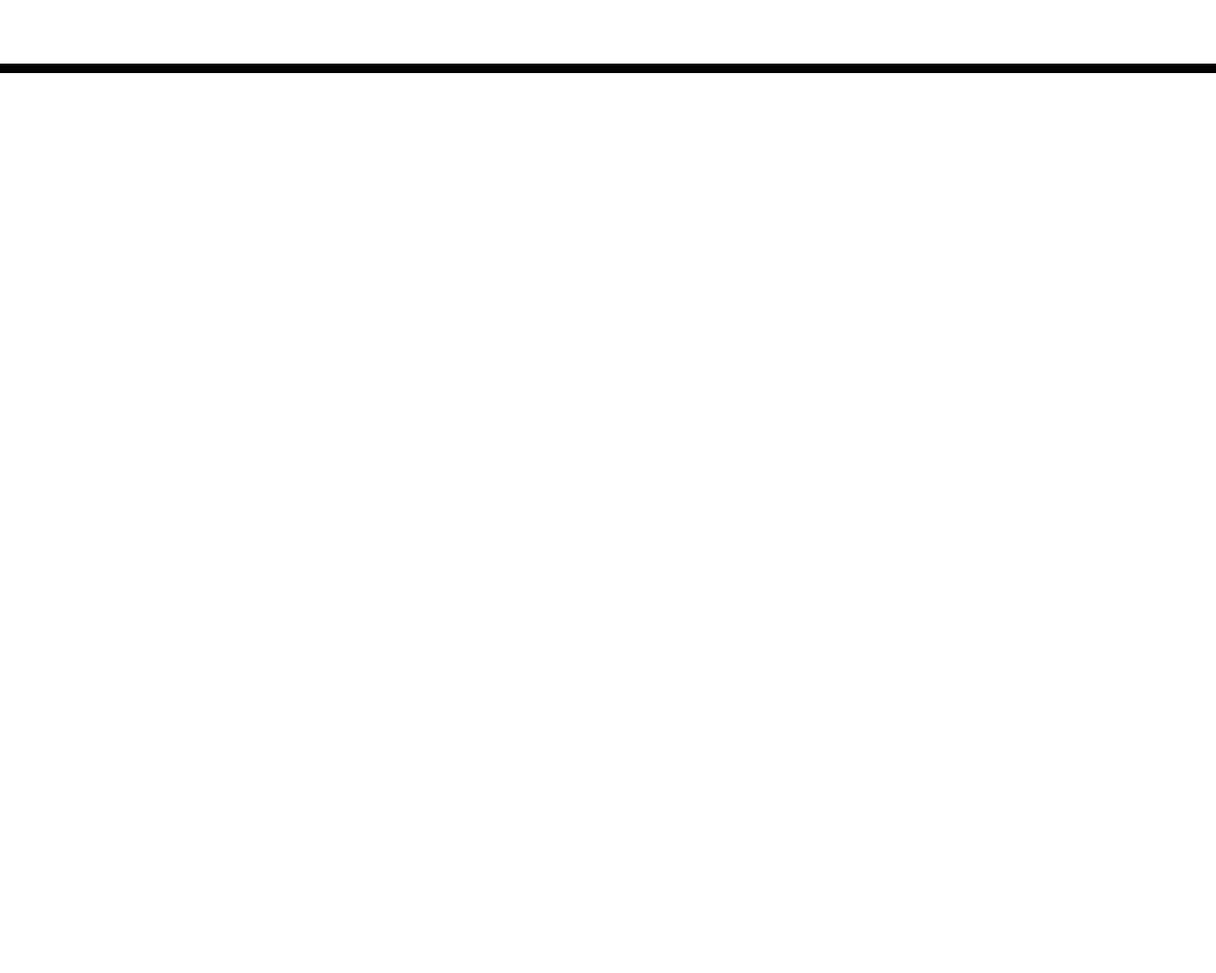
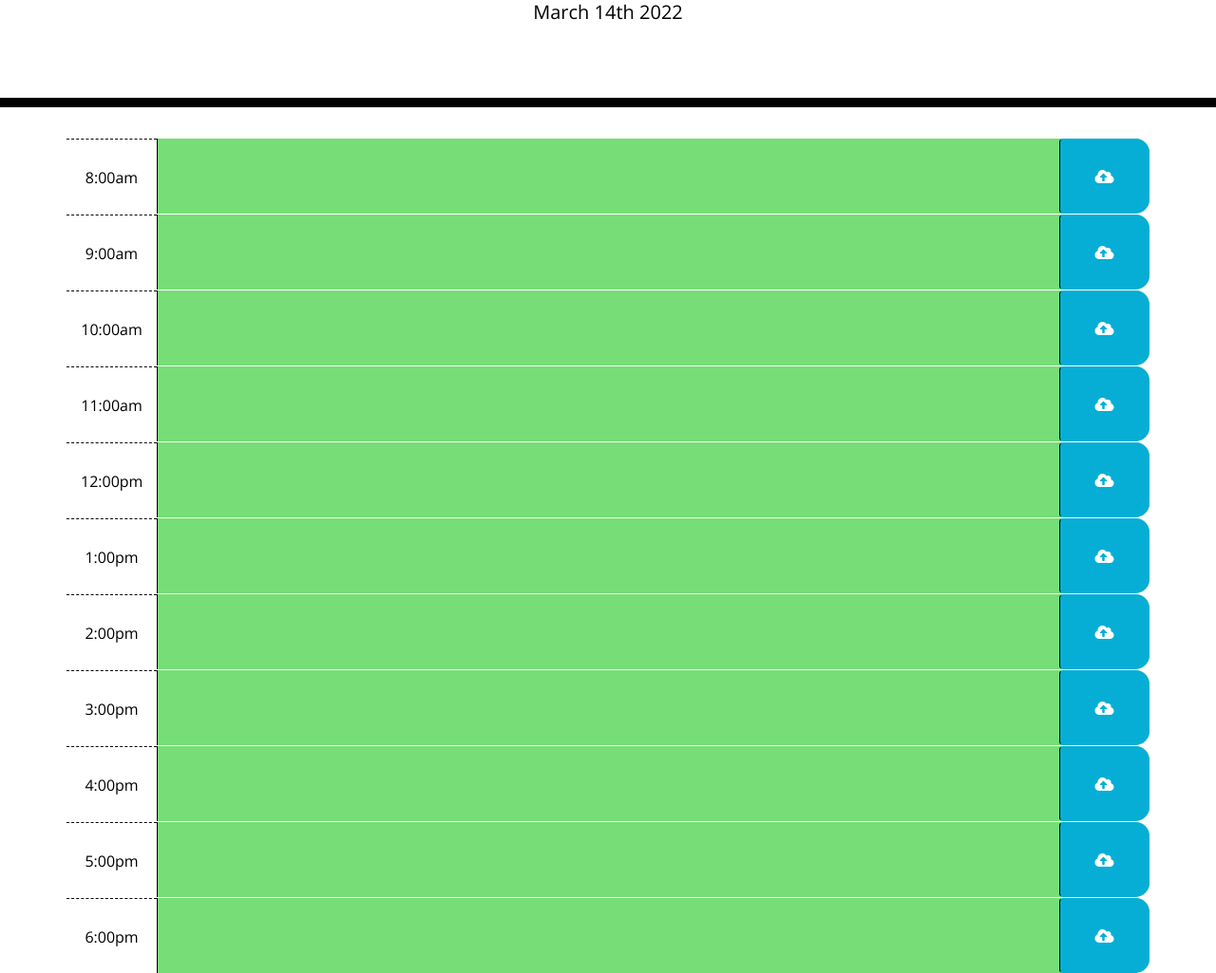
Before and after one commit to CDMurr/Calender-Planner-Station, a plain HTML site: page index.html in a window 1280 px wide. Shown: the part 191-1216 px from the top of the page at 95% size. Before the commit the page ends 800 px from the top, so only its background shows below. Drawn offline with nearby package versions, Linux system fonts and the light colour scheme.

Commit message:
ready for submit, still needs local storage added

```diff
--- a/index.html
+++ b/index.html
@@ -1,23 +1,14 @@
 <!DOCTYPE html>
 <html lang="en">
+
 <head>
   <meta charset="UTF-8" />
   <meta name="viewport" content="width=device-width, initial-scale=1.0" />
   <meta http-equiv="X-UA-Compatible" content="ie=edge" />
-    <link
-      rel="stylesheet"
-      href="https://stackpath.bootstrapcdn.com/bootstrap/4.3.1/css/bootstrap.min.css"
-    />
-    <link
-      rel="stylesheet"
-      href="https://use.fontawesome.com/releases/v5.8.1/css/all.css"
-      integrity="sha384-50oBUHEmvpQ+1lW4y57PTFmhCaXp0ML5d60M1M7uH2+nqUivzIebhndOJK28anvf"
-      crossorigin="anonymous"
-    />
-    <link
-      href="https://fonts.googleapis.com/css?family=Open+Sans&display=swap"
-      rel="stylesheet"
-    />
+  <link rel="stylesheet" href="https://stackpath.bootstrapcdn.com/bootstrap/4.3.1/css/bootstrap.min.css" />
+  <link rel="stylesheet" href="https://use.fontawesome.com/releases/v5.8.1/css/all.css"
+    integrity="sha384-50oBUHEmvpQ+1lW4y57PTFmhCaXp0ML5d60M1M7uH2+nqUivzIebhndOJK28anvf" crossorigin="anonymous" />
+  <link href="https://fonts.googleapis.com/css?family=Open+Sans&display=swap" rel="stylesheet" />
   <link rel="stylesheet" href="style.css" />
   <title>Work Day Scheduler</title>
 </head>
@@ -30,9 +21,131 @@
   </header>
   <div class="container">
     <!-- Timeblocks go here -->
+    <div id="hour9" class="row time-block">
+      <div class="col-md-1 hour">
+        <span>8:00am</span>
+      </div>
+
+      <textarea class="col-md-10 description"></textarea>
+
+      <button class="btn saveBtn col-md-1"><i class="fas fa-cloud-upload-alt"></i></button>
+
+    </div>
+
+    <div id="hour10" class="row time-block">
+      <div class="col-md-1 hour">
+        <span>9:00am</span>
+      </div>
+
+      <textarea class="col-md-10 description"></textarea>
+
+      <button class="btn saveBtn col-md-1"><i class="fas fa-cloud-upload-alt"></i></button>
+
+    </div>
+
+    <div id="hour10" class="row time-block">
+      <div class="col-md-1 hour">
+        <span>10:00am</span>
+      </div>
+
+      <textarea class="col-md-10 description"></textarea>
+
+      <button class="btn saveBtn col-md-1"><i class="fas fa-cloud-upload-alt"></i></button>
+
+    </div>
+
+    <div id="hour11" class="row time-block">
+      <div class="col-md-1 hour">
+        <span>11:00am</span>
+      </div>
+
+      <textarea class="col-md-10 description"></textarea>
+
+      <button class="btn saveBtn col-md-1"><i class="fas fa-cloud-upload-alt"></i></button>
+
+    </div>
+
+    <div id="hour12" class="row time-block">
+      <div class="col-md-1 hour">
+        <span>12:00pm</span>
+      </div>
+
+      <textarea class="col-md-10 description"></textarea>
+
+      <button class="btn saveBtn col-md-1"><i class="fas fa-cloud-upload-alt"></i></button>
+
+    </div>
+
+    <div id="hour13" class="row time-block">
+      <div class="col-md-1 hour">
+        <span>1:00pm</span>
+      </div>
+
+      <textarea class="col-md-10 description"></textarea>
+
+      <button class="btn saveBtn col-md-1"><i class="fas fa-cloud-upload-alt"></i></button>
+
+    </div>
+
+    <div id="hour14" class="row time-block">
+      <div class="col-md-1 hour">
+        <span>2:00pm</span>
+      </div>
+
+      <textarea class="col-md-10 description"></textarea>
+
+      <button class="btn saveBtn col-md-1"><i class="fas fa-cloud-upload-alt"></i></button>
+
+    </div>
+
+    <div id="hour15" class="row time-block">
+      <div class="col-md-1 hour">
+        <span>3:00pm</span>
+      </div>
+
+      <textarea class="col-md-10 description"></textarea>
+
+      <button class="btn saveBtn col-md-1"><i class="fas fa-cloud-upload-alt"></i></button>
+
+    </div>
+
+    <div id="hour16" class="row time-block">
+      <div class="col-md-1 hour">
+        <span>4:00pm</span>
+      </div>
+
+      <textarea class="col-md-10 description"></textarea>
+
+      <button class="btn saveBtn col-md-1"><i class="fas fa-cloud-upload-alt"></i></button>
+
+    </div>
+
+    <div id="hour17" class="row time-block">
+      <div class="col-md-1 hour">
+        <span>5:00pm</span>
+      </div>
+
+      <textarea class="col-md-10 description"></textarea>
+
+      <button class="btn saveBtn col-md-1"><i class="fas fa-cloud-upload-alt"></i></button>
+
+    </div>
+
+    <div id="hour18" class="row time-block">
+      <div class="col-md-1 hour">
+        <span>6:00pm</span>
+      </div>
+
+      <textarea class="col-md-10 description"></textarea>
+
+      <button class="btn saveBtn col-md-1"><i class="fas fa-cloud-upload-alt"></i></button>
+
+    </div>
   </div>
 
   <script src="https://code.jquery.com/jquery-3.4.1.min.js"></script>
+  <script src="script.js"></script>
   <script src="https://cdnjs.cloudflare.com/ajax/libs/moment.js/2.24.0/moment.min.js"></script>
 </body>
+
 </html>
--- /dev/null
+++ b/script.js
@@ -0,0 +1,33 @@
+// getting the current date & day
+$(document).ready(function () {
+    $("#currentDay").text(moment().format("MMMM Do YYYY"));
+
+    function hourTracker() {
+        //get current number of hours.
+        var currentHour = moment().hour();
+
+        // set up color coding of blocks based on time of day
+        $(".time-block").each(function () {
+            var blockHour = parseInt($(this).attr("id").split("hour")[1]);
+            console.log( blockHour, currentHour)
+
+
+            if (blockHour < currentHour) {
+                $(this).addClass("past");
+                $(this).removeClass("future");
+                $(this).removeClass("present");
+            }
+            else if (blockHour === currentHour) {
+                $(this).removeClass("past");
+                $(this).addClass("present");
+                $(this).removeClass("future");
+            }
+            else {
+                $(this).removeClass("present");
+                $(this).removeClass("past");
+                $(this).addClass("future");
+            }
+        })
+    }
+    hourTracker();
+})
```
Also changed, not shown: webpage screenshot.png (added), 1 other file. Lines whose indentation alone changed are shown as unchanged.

----------------------------------------

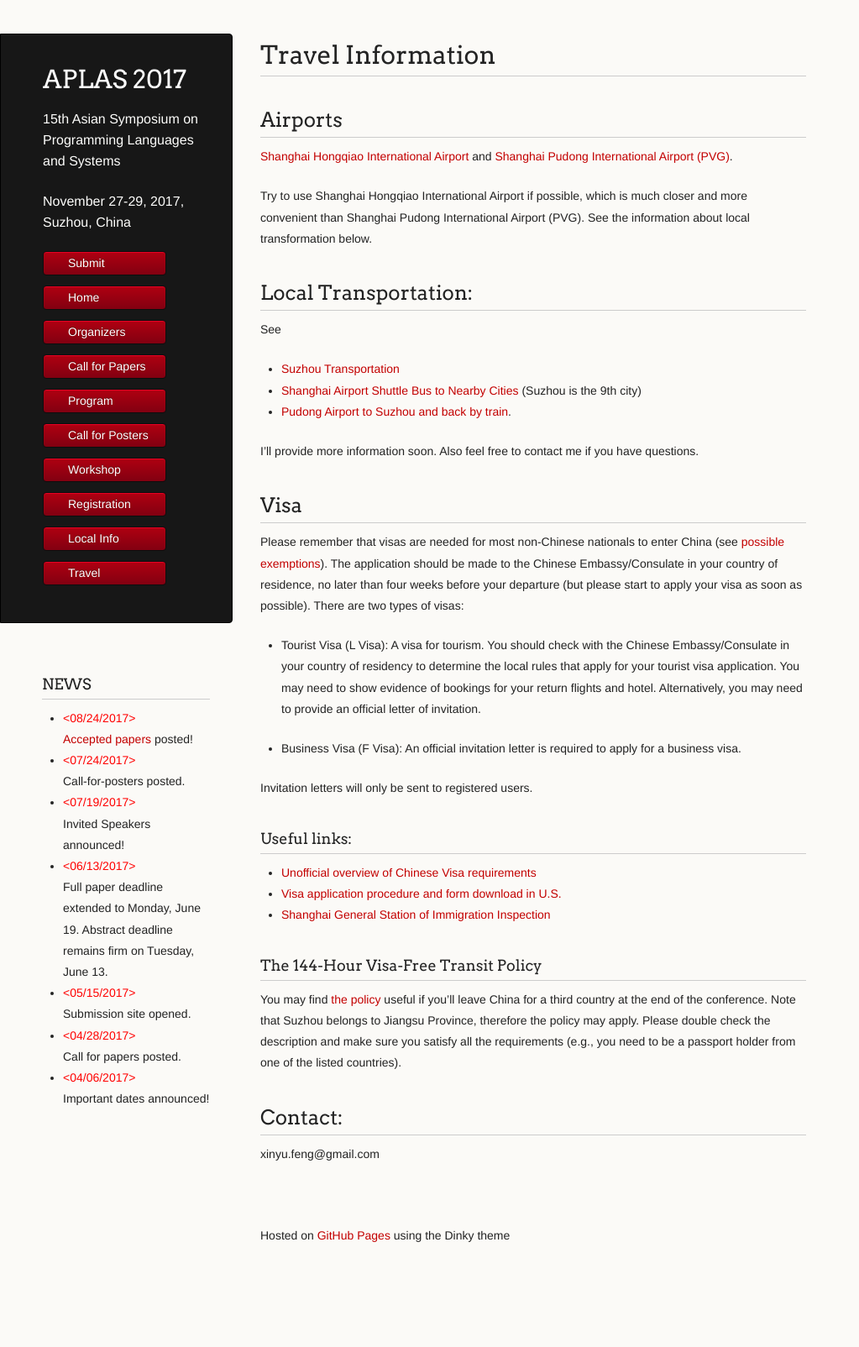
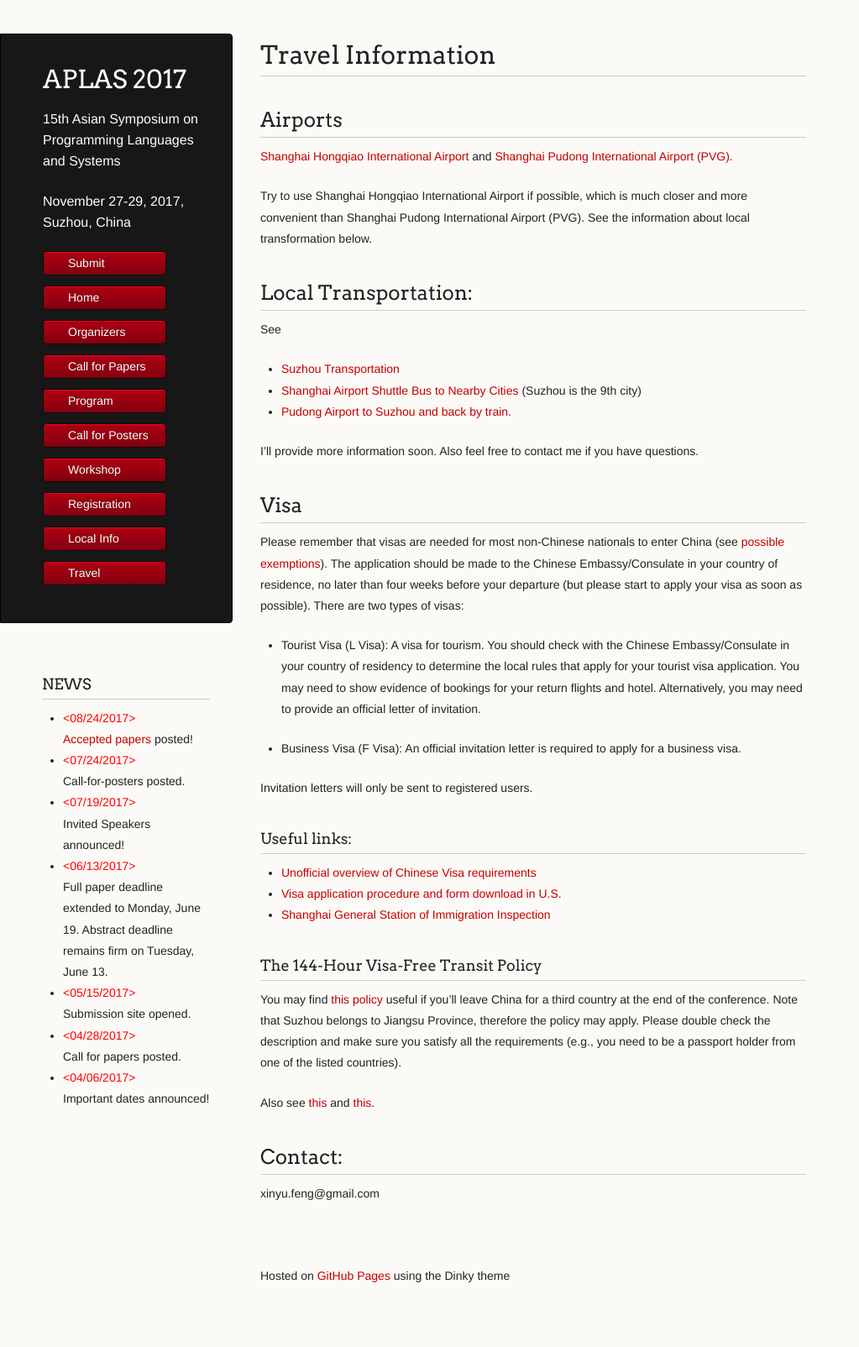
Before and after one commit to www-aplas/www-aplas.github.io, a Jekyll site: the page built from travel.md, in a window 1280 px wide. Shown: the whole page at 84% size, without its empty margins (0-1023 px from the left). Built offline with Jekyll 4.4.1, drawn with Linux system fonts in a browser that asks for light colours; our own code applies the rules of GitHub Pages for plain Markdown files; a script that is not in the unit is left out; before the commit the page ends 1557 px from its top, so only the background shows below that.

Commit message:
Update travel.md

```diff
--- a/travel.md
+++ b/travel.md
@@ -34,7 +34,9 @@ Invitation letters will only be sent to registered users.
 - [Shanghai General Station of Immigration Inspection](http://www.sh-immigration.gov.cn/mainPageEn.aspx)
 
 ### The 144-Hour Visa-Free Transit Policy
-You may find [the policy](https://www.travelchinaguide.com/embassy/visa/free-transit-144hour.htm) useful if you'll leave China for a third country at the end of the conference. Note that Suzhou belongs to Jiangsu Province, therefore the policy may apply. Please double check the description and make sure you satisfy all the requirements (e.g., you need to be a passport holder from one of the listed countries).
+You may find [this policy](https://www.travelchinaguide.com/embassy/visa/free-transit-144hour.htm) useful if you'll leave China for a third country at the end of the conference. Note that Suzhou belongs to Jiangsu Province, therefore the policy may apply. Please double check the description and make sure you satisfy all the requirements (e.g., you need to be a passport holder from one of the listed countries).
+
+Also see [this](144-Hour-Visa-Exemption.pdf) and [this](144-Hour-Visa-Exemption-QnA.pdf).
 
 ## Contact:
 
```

----------------------------------------

• _How to complete this task_
Where a line of the entries contains the word "href", count it, then state the total and nothing else.

• _Solution_
7